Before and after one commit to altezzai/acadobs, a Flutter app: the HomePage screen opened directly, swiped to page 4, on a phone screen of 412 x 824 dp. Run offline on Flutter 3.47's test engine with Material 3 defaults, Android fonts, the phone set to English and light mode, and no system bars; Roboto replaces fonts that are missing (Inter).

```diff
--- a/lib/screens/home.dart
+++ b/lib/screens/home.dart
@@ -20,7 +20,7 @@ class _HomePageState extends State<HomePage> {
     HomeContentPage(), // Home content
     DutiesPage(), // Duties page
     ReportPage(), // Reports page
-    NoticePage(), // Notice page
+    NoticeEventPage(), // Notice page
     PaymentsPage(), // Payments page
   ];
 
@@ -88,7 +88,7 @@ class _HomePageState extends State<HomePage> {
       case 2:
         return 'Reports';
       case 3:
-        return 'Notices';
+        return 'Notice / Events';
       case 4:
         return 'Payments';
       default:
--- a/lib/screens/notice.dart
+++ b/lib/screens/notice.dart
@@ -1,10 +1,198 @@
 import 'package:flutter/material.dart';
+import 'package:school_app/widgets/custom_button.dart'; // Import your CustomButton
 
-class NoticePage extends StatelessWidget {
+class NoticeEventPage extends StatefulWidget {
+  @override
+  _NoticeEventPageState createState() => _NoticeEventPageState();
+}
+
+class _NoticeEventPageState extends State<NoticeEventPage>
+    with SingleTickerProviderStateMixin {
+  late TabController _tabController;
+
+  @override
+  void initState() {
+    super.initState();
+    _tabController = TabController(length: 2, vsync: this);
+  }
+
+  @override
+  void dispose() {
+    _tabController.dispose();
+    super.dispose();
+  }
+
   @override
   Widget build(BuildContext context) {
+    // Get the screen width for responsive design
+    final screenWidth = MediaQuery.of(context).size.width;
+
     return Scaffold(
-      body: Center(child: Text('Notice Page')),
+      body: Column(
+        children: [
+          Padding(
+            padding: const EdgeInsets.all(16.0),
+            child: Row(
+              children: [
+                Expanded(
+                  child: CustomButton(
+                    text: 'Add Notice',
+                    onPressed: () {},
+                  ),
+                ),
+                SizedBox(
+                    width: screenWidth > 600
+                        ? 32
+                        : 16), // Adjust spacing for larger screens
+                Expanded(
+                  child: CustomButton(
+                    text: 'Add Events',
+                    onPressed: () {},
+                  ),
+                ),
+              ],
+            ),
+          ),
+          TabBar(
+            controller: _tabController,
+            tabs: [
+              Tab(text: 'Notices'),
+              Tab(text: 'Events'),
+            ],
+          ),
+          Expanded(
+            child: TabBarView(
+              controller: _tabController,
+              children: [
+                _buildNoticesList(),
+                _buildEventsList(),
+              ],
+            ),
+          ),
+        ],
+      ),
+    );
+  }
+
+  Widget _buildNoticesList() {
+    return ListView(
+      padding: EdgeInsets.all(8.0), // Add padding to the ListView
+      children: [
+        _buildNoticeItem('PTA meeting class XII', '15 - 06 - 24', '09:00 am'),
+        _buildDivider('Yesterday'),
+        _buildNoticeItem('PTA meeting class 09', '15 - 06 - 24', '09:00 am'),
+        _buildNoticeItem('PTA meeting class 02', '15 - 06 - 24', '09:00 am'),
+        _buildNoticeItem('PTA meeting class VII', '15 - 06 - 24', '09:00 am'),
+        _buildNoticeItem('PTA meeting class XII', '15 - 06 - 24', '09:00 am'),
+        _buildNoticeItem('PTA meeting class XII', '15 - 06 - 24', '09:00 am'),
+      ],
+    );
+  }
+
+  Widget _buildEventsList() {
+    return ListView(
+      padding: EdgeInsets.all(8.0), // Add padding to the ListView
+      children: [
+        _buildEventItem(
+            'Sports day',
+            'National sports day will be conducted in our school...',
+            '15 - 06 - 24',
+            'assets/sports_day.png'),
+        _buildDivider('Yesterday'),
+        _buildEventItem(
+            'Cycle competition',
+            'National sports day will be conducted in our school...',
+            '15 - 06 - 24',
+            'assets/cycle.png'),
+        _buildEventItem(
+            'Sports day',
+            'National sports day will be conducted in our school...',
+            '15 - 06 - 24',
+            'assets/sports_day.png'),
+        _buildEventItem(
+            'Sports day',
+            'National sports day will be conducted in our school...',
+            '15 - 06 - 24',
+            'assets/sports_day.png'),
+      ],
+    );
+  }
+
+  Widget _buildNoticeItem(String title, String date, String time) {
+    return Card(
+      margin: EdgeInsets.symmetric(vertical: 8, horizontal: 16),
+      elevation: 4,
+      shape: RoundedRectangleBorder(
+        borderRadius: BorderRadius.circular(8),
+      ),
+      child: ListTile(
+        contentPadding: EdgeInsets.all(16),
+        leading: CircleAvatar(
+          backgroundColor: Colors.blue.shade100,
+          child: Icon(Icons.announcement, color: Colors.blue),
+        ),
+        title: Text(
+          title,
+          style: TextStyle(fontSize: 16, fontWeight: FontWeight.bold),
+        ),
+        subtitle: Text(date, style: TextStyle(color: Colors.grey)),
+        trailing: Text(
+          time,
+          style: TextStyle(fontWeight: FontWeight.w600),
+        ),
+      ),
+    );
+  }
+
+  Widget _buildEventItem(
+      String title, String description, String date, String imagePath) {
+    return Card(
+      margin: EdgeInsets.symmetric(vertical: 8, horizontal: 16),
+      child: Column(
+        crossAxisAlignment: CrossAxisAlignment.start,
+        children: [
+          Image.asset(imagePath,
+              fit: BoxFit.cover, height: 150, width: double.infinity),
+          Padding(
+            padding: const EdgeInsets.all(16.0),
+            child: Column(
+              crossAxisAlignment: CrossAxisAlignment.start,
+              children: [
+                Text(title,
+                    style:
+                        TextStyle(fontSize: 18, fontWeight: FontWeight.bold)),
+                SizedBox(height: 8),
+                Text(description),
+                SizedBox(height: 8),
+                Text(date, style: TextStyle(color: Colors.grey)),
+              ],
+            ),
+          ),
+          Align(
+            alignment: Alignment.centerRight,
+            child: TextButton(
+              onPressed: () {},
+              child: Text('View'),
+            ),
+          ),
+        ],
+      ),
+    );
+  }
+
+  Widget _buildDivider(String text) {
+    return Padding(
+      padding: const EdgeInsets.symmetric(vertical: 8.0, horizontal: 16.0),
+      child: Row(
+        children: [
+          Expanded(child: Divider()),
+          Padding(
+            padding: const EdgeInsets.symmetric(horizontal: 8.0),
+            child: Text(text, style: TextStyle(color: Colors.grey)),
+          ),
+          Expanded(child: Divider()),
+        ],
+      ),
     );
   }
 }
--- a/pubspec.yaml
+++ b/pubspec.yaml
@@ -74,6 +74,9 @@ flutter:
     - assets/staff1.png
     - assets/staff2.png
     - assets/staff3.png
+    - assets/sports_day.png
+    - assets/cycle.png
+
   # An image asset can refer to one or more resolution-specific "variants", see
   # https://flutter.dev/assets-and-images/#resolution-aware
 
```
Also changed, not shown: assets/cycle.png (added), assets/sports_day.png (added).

## Task statement
Wherever the word "dart" appears in a line of the data above, copy that line.

## Written answer
--- a/lib/screens/home.dart
+++ b/lib/screens/home.dart
--- a/lib/screens/notice.dart
+++ b/lib/screens/notice.dart
 import 'package:flutter/material.dart';
+import 'package:school_app/widgets/custom_button.dart'; // Import your CustomButton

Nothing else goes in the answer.